#### Assigned task:
Search the data for "Serie". Return each matching line.

#### Material shown:
-------

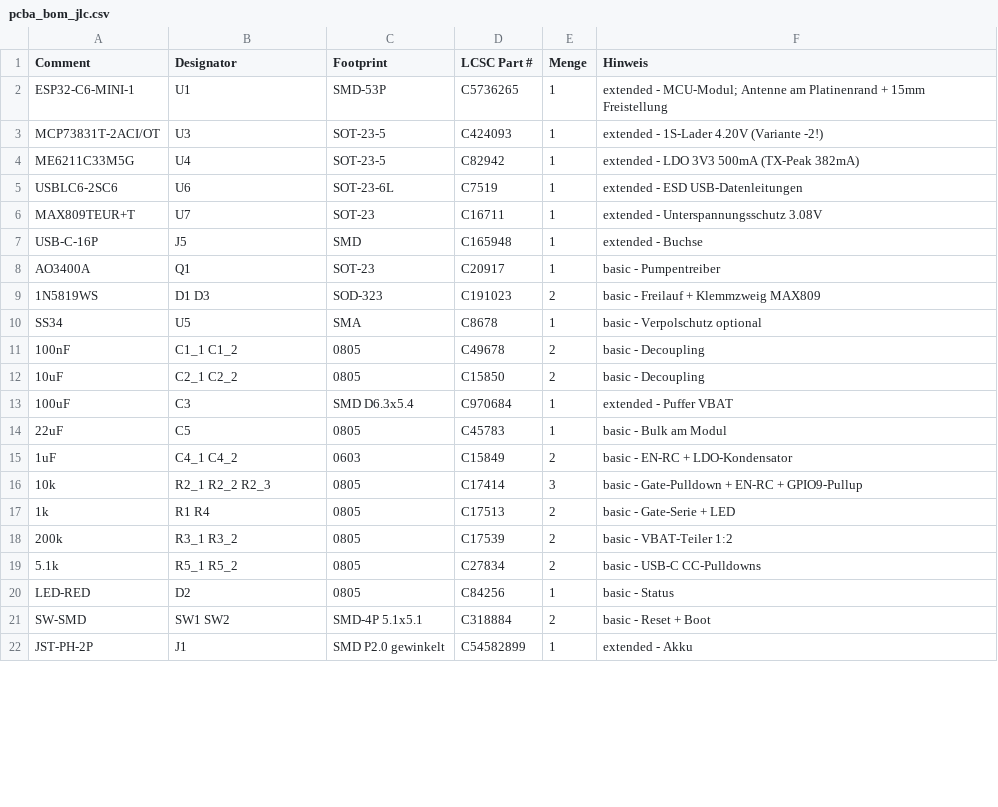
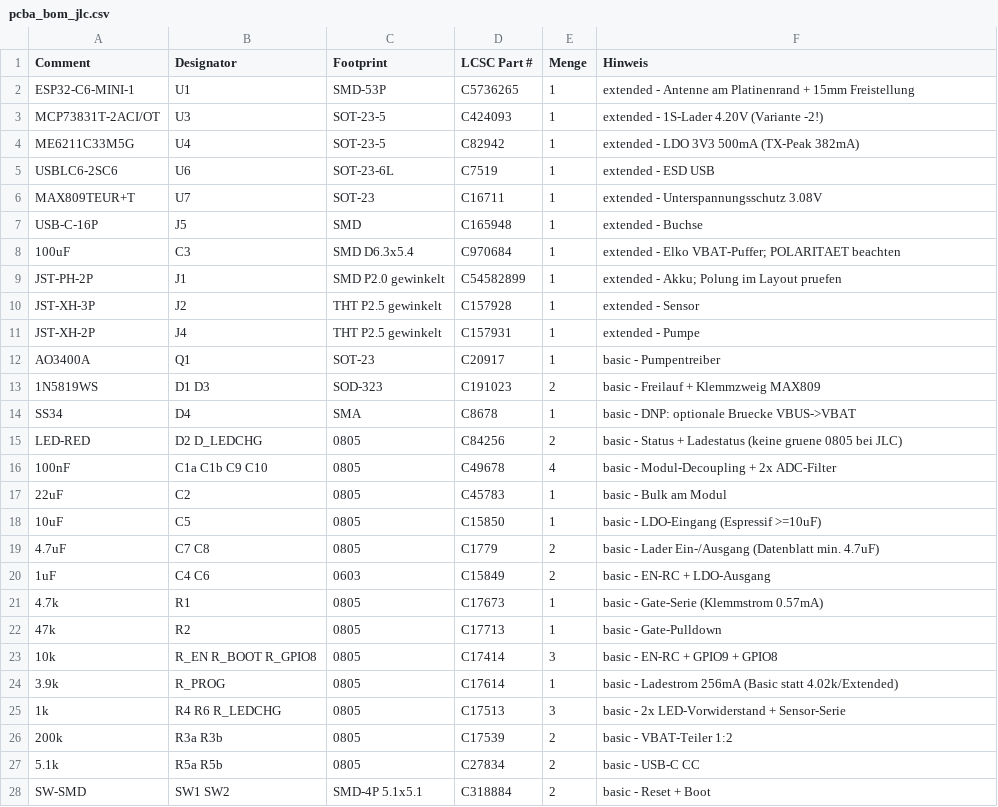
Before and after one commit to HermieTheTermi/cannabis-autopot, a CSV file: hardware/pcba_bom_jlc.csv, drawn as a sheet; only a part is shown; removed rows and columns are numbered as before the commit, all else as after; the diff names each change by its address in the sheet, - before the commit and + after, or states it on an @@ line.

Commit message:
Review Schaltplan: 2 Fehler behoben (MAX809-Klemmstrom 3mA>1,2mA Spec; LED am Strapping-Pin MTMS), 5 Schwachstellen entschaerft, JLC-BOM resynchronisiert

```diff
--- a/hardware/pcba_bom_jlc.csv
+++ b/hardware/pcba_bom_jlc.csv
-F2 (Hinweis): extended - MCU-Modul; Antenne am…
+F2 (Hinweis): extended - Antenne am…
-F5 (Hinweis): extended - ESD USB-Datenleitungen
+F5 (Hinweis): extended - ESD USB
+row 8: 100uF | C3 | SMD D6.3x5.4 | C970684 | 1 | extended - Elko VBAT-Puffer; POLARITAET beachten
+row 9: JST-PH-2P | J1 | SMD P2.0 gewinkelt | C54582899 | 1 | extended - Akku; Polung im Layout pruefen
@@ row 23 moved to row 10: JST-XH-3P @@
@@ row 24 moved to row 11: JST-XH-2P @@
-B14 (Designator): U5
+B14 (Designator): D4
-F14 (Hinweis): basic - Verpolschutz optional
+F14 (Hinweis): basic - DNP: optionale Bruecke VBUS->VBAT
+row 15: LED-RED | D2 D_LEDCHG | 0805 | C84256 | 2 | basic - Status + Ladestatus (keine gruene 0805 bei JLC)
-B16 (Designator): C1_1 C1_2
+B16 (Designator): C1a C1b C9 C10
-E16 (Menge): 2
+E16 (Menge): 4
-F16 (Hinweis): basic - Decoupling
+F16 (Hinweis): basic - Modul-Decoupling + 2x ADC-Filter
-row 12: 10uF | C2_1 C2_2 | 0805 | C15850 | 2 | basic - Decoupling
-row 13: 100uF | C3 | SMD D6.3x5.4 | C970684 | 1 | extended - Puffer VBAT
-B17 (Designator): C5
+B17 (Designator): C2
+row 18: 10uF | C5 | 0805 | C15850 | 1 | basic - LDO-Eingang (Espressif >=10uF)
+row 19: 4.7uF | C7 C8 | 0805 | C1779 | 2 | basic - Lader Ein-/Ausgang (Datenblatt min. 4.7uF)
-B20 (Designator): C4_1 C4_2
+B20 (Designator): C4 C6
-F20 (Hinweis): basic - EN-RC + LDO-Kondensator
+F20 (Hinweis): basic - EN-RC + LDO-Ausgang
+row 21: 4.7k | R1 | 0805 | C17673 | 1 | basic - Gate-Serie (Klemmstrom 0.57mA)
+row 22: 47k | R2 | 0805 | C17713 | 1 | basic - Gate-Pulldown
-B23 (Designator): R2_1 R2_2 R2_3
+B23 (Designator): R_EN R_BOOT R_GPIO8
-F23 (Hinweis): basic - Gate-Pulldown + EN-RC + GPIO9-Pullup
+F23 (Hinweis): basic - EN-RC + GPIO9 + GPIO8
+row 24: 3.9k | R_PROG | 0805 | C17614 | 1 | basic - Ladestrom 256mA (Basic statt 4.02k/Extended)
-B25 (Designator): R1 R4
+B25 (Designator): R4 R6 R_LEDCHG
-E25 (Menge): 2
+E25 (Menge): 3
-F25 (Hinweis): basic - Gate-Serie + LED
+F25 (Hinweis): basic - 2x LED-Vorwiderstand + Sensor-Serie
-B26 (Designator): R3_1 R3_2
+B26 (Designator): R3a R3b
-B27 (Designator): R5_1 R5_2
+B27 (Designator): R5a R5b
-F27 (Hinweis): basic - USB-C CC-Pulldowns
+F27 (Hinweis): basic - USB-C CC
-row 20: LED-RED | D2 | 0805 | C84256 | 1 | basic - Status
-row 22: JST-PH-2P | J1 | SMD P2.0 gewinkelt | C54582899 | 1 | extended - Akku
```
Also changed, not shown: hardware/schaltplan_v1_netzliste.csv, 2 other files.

-------

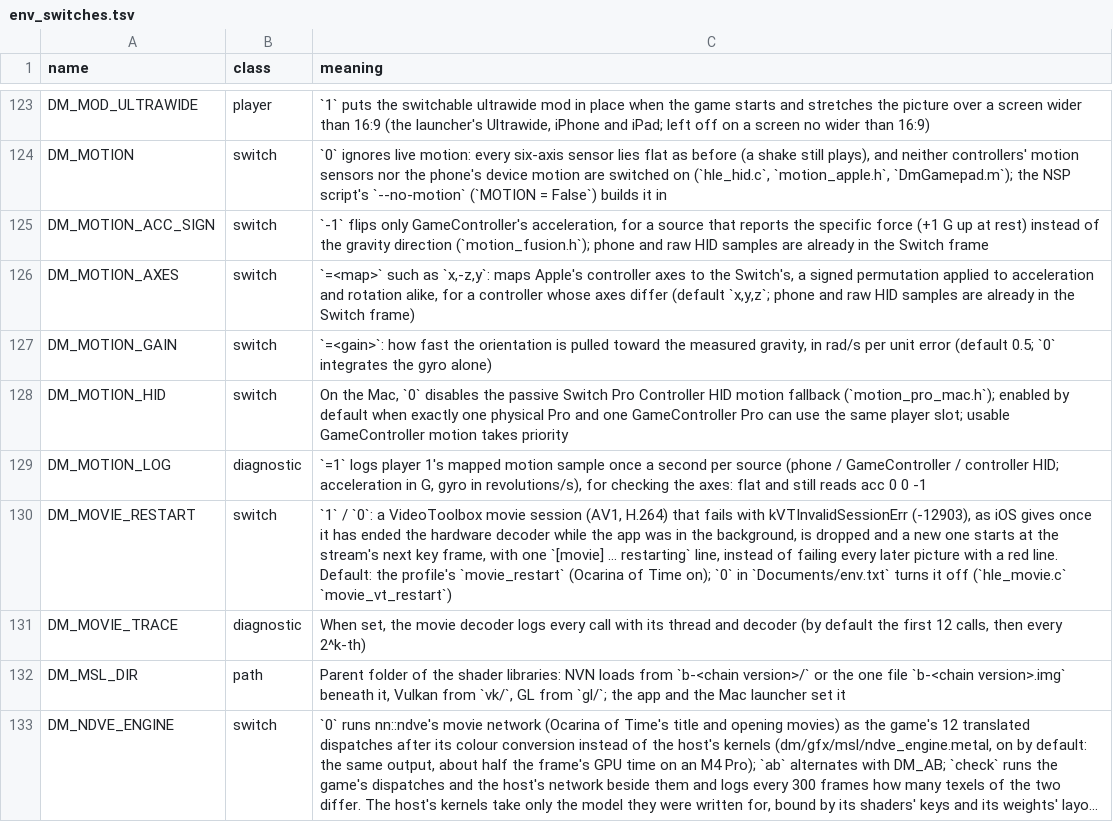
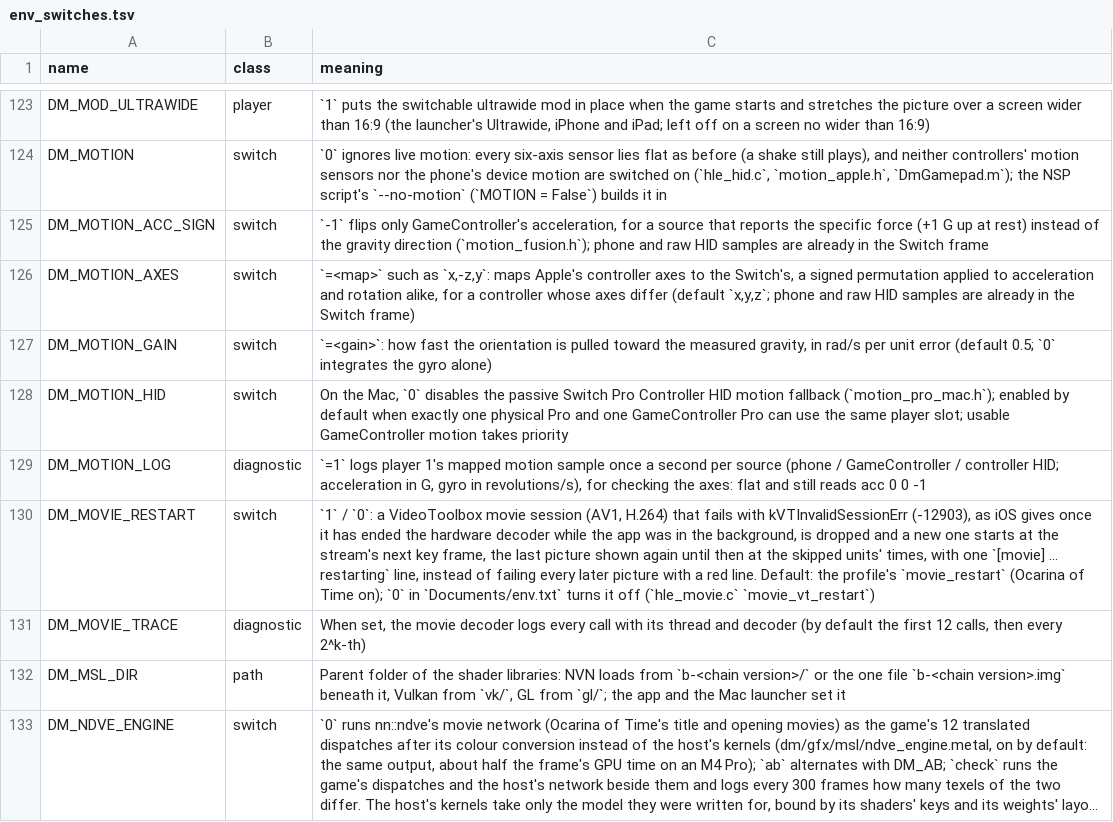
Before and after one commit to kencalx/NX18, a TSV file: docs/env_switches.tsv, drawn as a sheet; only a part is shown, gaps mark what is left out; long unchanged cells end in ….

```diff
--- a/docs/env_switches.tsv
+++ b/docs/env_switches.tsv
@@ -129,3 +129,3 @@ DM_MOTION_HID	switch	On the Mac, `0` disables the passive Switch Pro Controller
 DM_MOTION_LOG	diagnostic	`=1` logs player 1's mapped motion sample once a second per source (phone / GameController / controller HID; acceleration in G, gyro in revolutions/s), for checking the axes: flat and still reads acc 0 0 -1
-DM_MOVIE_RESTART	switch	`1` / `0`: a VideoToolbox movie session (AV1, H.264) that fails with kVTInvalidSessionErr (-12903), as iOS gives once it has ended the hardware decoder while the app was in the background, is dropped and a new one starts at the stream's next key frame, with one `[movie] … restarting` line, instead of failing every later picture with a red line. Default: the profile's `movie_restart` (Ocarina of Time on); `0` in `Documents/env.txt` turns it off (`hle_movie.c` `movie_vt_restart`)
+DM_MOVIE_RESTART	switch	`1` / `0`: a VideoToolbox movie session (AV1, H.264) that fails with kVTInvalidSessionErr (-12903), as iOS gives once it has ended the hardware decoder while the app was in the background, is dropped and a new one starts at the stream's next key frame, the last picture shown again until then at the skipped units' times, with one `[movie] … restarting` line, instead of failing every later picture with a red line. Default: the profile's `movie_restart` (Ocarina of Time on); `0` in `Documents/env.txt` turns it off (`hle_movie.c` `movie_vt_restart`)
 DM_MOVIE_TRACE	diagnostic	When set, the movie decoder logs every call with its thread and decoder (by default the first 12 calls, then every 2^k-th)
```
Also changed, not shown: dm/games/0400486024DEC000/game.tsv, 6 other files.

-------

#### Solution for this problem:
+row 21: 4.7k | R1 | 0805 | C17673 | 1 | basic - Gate-Serie (Klemmstrom 0.57mA)
-F25 (Hinweis): basic - Gate-Serie + LED
+F25 (Hinweis): basic - 2x LED-Vorwiderstand + Sensor-Serie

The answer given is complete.